***** Extracted material

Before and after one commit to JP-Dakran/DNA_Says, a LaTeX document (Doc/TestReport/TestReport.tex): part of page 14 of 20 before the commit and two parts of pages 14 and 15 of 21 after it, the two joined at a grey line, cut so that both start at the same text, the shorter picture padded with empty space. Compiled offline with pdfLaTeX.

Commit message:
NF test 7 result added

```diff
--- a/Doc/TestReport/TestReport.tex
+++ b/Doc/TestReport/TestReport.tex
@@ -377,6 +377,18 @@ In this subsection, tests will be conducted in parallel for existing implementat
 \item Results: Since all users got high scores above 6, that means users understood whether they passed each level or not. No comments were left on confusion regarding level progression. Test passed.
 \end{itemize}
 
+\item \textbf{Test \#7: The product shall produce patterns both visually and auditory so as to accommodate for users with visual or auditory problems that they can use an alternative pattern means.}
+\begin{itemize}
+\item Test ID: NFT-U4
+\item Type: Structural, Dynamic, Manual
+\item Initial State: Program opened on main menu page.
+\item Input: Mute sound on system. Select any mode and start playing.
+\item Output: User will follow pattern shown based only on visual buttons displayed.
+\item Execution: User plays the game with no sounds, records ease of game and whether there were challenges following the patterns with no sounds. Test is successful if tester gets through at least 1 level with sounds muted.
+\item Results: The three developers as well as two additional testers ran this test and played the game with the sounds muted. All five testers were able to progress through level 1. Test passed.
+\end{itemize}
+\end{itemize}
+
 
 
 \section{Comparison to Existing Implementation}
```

**********
***** Extracted material

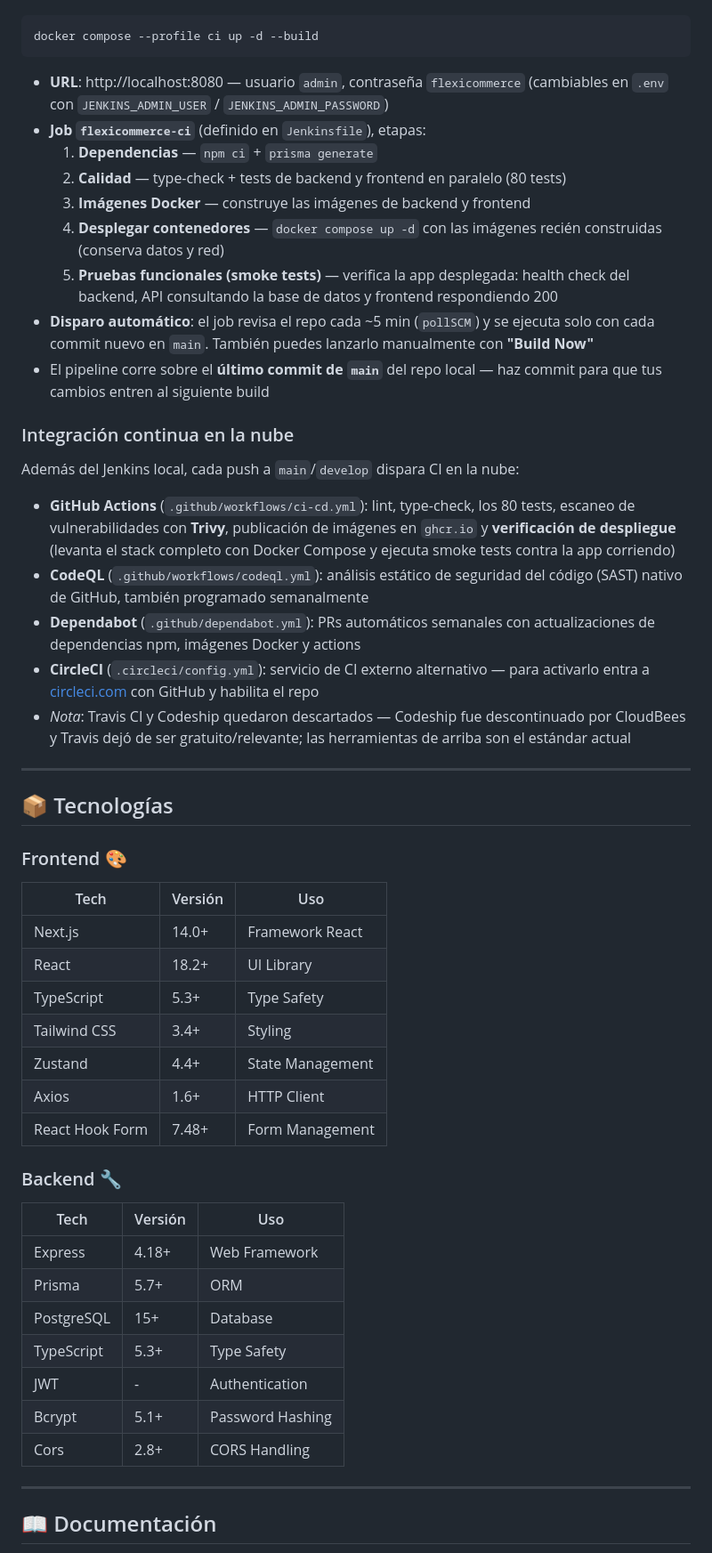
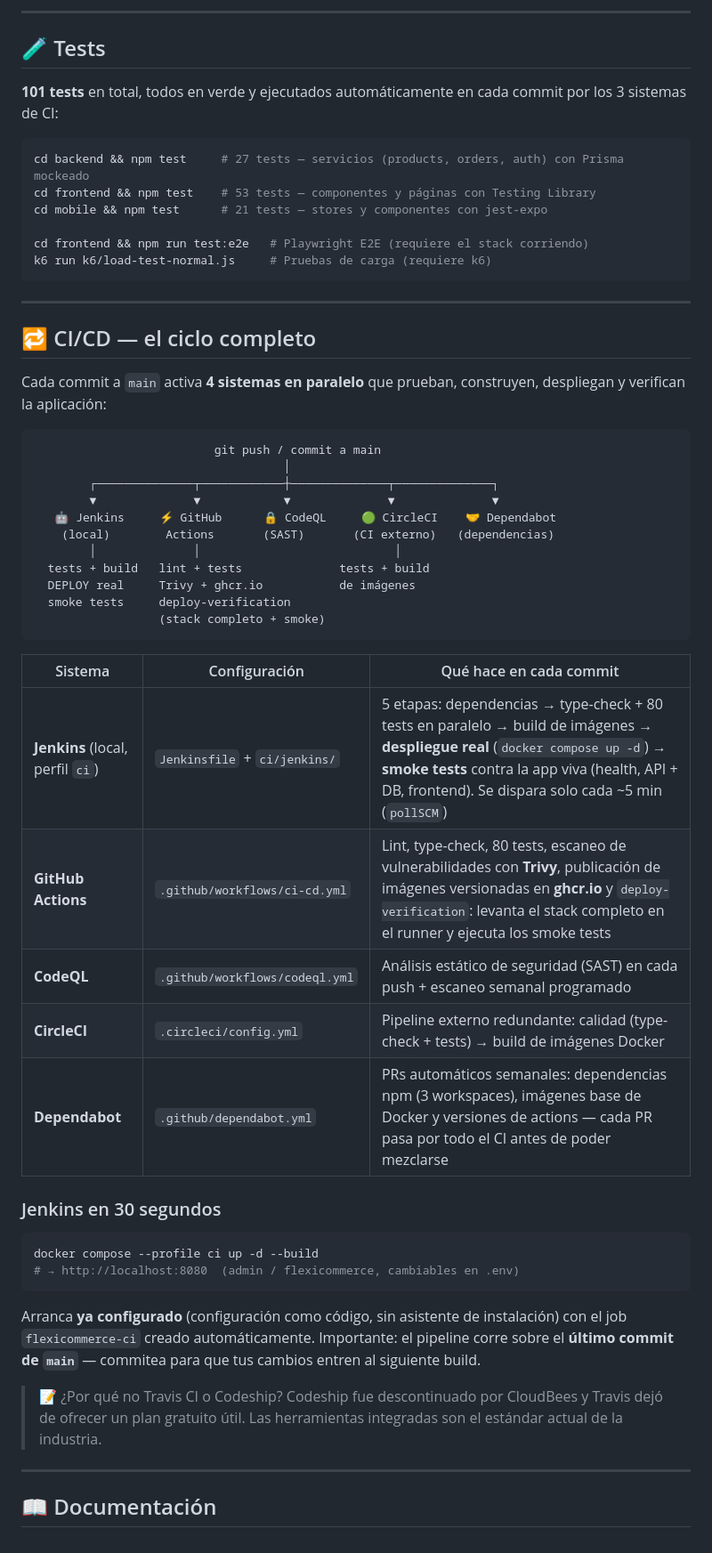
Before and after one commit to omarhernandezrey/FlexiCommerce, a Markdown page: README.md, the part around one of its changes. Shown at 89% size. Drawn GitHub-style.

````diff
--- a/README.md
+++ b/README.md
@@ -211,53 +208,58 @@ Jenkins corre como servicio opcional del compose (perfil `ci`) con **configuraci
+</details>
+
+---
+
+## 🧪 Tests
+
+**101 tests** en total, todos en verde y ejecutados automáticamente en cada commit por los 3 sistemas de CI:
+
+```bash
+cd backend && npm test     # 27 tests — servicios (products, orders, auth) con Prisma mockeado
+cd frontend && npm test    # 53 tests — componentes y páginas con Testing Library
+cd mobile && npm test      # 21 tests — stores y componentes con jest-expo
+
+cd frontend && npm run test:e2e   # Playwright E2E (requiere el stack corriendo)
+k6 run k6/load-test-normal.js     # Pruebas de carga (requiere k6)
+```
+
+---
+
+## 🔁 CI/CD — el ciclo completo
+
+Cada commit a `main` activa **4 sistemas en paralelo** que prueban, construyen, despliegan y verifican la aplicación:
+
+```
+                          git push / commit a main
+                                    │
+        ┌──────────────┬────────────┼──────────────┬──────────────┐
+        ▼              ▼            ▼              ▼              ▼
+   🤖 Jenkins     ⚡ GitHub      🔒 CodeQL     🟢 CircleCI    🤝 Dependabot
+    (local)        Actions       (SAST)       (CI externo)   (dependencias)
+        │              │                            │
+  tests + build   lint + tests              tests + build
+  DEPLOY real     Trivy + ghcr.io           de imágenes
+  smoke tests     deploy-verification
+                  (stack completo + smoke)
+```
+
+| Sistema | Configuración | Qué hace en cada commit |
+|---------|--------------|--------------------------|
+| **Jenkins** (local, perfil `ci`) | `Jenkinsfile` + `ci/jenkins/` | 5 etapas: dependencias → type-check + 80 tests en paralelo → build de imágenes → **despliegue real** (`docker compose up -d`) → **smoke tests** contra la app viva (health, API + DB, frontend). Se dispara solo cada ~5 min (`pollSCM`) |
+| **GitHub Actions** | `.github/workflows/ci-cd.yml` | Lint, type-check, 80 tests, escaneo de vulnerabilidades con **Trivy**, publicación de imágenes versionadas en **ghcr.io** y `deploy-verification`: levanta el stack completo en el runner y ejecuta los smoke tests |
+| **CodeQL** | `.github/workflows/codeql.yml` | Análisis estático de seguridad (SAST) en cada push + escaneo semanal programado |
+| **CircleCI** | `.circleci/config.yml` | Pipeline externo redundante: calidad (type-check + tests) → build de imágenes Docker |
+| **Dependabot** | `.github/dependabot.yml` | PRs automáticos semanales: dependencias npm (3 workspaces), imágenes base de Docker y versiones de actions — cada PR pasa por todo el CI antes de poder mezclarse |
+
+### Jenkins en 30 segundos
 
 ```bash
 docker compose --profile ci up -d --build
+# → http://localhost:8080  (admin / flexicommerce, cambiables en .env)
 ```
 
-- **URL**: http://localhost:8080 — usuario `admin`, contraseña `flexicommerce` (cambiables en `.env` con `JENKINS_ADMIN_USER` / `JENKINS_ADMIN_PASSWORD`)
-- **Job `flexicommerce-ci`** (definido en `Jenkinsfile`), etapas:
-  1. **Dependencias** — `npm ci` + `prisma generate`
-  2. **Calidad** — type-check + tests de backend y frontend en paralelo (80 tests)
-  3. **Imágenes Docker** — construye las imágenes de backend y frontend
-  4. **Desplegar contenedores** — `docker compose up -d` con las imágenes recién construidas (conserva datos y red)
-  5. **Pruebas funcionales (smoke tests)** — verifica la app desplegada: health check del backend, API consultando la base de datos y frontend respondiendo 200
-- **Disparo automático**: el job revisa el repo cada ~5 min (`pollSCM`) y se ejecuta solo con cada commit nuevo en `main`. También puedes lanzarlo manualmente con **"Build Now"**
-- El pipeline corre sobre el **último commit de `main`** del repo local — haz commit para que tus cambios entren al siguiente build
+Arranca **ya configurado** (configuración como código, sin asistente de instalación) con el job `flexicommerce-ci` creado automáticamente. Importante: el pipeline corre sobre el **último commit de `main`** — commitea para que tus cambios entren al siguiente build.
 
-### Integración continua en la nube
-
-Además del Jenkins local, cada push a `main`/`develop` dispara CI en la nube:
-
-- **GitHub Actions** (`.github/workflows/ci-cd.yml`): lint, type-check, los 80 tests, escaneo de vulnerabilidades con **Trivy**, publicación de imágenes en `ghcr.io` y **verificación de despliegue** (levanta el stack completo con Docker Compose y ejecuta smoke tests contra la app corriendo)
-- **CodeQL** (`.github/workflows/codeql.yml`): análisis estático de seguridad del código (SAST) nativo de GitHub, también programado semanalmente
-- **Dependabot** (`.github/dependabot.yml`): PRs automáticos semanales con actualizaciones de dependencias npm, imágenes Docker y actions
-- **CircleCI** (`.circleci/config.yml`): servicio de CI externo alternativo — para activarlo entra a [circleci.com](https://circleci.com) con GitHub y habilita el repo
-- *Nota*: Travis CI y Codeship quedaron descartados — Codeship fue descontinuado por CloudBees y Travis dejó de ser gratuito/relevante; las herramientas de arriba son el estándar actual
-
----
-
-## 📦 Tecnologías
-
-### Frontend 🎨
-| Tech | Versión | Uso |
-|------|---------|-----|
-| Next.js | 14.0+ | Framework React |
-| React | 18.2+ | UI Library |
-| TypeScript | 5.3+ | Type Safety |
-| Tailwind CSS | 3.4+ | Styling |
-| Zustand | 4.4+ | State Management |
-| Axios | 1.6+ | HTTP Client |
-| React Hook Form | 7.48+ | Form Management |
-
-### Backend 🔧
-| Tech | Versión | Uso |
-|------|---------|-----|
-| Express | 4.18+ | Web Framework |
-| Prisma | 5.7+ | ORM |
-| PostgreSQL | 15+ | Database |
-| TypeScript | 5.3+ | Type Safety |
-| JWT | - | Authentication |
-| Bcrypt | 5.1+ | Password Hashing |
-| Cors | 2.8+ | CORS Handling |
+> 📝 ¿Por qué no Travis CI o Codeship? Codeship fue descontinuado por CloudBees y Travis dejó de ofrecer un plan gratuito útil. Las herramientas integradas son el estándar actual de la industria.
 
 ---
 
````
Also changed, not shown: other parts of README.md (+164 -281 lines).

**********

=== What you should do ===
Where does the string "push" appear in the records above? Return every line that holds it.

=== Task result ===
+                          git push / commit a main
+| **CodeQL** | `.github/workflows/codeql.yml` | Análisis estático de seguridad (SAST) en cada push + escaneo semanal programado |
-Además del Jenkins local, cada push a `main`/`develop` dispara CI en la nube:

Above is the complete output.